(Beginning of DATASET ENTRIES)
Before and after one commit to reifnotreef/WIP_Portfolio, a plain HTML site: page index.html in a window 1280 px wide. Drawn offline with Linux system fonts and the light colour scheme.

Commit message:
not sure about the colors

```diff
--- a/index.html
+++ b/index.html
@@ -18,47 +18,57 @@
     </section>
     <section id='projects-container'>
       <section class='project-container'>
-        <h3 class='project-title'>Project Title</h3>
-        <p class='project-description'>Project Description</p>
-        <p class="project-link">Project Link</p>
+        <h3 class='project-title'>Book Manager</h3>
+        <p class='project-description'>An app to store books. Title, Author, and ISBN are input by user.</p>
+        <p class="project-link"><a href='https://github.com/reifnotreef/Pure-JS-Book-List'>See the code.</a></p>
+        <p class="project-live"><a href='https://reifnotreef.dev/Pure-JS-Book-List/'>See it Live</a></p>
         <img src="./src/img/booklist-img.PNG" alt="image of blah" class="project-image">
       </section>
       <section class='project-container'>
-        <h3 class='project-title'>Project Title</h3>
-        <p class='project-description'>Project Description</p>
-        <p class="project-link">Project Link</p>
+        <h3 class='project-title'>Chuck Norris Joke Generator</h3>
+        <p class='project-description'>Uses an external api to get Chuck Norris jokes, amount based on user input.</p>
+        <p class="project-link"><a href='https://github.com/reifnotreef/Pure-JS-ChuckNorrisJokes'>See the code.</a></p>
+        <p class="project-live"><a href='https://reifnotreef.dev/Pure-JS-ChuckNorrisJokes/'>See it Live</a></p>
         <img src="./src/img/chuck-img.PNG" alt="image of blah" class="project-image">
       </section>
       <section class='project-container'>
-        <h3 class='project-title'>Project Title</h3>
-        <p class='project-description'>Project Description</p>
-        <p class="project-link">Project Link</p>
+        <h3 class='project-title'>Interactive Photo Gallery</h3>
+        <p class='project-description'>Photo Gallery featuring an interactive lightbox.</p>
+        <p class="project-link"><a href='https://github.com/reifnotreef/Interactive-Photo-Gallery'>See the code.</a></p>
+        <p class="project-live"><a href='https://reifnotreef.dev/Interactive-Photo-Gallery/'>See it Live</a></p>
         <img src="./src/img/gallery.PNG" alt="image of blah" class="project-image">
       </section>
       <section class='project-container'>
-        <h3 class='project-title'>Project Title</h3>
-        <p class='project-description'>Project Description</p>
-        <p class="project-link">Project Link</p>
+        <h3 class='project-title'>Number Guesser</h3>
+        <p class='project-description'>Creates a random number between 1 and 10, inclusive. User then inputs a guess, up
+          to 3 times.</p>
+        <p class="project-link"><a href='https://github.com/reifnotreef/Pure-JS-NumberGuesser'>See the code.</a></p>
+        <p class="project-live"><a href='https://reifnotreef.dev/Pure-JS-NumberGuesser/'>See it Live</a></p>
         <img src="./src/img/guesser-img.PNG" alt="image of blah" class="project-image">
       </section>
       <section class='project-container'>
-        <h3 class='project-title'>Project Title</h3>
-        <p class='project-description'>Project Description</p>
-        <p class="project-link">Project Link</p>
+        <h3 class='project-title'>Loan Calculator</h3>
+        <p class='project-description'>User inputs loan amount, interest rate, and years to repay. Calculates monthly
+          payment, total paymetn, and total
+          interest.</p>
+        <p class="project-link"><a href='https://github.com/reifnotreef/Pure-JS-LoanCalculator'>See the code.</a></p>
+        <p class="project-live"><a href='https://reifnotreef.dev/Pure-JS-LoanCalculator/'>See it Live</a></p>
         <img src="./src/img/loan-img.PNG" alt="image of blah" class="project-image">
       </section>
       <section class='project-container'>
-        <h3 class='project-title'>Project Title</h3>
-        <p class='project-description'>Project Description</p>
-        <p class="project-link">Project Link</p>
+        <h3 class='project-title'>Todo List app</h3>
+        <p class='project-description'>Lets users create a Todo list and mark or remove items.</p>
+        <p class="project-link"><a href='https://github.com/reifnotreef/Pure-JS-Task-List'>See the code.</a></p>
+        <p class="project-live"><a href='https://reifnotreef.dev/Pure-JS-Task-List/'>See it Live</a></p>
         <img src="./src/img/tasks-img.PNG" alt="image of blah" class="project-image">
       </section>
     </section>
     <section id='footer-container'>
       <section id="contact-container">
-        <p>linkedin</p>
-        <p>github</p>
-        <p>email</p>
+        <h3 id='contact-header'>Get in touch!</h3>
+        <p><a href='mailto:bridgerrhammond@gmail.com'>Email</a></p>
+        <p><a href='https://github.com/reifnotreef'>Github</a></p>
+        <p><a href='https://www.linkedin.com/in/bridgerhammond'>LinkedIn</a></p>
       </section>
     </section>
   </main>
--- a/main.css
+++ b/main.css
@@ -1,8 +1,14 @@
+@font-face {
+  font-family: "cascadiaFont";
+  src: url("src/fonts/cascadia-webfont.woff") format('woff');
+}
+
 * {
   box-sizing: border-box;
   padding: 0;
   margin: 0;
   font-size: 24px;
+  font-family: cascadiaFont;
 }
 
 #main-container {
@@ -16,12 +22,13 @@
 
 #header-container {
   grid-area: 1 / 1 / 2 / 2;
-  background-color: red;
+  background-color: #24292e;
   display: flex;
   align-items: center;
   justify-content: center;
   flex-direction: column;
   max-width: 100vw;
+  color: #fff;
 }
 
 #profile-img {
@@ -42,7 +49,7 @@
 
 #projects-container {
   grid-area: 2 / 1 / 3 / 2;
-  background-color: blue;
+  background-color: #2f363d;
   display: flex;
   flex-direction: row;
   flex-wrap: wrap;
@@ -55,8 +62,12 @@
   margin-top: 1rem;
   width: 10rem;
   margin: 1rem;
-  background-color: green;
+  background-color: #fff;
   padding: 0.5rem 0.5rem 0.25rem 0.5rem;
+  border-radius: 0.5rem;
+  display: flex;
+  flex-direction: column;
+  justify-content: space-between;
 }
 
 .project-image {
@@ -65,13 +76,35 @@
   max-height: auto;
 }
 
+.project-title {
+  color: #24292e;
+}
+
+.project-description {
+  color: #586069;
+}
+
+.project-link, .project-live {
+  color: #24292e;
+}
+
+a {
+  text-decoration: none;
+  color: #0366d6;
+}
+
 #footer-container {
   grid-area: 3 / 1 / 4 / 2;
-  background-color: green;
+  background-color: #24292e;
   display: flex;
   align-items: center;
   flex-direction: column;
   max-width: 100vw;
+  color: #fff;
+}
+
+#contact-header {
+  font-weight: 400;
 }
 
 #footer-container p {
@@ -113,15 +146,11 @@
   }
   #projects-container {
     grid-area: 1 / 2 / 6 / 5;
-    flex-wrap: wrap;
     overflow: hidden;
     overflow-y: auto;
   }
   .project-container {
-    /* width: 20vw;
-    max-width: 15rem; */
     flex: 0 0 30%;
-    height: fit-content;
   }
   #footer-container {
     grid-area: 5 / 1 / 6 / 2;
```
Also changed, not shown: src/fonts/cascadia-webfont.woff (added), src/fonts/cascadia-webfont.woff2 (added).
(End of DATASET ENTRIES)
For the data above, count every line in which the string "ChuckNorrisJokes" appears, and answer with the count only.

- RESULT:
2